DATA FOR PROCESSING
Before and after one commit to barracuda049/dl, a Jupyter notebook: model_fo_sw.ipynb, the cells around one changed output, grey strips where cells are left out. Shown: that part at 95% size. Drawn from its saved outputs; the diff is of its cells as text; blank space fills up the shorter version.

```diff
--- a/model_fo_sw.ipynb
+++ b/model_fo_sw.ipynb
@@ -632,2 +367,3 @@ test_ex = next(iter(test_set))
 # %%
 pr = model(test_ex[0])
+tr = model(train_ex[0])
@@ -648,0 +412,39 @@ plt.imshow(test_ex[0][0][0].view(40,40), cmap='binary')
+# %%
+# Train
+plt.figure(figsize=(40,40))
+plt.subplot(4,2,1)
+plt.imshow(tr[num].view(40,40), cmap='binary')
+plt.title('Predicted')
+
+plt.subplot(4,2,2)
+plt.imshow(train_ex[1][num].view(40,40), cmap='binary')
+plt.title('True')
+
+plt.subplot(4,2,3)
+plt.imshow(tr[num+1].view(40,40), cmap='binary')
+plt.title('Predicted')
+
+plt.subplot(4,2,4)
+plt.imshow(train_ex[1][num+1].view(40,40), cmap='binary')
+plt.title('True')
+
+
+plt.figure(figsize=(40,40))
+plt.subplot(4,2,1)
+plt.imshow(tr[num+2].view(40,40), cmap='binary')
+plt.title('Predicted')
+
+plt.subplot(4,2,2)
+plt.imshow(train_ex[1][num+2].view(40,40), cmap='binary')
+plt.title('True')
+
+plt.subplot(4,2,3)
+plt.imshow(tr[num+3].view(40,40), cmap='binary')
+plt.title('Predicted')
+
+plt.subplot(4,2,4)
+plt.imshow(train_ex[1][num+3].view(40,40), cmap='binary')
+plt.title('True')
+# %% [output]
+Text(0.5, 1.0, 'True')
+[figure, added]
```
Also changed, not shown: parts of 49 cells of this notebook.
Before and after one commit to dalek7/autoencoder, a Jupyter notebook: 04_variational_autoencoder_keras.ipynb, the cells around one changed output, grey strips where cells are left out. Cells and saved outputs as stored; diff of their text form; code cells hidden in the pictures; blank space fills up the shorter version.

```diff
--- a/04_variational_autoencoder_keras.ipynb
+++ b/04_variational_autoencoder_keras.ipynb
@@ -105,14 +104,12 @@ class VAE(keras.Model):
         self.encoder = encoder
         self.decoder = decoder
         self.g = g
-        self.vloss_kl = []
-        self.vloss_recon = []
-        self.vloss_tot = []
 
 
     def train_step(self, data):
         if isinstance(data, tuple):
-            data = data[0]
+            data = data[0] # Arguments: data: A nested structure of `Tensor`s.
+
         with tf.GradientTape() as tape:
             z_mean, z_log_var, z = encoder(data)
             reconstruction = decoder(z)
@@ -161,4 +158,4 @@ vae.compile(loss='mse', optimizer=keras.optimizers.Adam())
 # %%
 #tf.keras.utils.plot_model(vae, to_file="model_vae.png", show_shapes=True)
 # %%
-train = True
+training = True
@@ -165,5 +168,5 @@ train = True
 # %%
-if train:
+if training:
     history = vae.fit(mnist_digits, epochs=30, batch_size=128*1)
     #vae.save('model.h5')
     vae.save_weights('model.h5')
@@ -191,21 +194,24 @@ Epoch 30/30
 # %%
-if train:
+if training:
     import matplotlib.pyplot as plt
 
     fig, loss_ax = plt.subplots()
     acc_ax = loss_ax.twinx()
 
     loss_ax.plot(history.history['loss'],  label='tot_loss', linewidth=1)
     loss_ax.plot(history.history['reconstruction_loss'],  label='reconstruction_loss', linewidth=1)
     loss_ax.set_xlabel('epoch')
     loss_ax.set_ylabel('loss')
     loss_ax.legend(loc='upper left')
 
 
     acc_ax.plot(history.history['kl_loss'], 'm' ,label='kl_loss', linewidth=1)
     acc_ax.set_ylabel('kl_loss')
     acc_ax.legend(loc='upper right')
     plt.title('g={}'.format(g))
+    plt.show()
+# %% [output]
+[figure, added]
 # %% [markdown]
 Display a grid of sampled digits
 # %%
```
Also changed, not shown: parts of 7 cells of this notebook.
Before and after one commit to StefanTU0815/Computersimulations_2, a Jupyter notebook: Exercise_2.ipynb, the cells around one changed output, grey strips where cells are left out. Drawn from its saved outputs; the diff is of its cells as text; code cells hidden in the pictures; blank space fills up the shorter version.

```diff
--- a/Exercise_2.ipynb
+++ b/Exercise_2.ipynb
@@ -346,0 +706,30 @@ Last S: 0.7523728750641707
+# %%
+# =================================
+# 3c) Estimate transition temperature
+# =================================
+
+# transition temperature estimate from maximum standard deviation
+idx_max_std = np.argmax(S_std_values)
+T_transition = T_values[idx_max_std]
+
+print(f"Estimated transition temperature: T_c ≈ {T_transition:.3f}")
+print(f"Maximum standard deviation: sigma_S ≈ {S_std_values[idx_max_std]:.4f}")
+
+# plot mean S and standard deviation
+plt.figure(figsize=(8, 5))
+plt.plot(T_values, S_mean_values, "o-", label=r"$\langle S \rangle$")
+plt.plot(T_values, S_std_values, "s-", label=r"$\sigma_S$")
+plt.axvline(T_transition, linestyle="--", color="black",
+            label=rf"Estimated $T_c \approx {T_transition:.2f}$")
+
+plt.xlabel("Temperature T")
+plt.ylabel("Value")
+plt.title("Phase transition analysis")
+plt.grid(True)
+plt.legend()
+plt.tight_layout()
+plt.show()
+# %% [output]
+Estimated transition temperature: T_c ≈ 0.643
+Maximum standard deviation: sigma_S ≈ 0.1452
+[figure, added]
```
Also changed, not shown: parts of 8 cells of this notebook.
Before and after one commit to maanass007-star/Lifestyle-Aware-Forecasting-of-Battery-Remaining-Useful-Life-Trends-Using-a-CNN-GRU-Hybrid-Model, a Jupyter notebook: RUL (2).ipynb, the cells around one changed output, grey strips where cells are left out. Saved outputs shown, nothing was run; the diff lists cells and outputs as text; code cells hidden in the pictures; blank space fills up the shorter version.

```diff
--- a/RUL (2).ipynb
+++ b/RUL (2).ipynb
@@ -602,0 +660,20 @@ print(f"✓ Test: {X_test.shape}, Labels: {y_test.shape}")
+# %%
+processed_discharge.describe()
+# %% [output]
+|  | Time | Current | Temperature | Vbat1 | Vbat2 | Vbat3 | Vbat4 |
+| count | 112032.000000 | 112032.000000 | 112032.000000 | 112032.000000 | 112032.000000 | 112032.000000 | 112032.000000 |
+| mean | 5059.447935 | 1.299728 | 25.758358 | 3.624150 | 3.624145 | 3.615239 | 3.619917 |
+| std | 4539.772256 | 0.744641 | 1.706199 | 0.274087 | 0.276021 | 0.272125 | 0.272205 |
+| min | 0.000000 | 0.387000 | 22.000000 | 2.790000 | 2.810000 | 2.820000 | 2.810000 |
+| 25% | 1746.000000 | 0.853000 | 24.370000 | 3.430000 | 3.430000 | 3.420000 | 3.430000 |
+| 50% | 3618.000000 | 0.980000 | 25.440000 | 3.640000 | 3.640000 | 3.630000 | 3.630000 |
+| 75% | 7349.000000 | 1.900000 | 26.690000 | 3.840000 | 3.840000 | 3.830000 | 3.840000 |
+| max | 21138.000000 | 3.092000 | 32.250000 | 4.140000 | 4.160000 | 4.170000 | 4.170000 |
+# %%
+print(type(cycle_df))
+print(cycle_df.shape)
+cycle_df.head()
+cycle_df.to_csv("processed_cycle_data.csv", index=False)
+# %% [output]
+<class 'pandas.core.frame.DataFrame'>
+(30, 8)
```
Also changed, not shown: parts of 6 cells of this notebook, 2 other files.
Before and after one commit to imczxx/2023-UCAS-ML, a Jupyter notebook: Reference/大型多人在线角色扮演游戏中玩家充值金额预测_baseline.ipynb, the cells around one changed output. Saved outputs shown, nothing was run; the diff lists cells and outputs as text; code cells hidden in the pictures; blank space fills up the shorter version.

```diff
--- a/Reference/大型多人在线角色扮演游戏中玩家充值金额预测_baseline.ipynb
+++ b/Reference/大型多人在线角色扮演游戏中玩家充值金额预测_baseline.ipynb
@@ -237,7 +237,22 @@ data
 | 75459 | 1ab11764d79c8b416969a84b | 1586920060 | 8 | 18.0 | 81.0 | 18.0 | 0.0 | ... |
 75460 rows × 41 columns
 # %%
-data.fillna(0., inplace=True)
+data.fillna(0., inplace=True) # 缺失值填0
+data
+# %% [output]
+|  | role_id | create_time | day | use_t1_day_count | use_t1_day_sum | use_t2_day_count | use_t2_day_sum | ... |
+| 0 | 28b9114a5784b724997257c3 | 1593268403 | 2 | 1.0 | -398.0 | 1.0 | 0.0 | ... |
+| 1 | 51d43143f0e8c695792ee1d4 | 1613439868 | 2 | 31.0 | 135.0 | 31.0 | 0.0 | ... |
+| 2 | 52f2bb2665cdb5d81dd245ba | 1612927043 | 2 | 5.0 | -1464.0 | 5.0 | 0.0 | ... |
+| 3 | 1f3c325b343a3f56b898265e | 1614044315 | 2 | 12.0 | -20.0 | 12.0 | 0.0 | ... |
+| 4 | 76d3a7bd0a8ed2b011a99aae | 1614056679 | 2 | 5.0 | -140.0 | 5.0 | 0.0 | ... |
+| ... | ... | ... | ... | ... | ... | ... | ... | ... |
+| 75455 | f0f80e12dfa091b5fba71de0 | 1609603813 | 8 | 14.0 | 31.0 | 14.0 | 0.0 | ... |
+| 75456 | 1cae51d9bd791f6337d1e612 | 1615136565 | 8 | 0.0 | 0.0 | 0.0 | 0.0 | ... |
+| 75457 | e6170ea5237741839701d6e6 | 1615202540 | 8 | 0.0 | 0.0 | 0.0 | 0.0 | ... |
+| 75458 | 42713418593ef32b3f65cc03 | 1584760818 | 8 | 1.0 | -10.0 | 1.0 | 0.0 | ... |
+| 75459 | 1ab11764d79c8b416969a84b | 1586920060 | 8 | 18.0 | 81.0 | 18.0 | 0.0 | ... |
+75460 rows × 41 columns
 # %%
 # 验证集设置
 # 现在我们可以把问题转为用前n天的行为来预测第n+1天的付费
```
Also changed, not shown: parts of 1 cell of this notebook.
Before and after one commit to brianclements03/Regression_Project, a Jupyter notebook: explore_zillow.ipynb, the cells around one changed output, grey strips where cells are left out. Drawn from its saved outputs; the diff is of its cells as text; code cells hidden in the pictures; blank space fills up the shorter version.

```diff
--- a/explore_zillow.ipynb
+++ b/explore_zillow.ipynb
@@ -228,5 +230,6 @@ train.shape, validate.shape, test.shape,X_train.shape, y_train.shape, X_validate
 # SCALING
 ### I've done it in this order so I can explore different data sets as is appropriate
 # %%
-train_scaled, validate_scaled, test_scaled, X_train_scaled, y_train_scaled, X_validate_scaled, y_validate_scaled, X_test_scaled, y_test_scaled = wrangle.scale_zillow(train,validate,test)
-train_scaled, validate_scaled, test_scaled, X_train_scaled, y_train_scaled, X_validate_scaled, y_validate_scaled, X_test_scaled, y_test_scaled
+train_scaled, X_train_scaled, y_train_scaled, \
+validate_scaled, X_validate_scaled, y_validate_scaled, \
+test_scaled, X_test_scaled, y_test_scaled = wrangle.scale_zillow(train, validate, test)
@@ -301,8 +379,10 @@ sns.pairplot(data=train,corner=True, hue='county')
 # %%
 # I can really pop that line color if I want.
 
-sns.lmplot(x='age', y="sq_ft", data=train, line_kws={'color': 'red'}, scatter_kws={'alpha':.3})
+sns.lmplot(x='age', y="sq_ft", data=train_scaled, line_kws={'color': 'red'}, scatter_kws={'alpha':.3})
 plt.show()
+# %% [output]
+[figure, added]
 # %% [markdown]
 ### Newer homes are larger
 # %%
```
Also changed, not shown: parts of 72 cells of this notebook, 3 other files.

EXERCISE BRIEF
Give the number of lines above that include "lists". Write nothing else.

TASK RESULT
2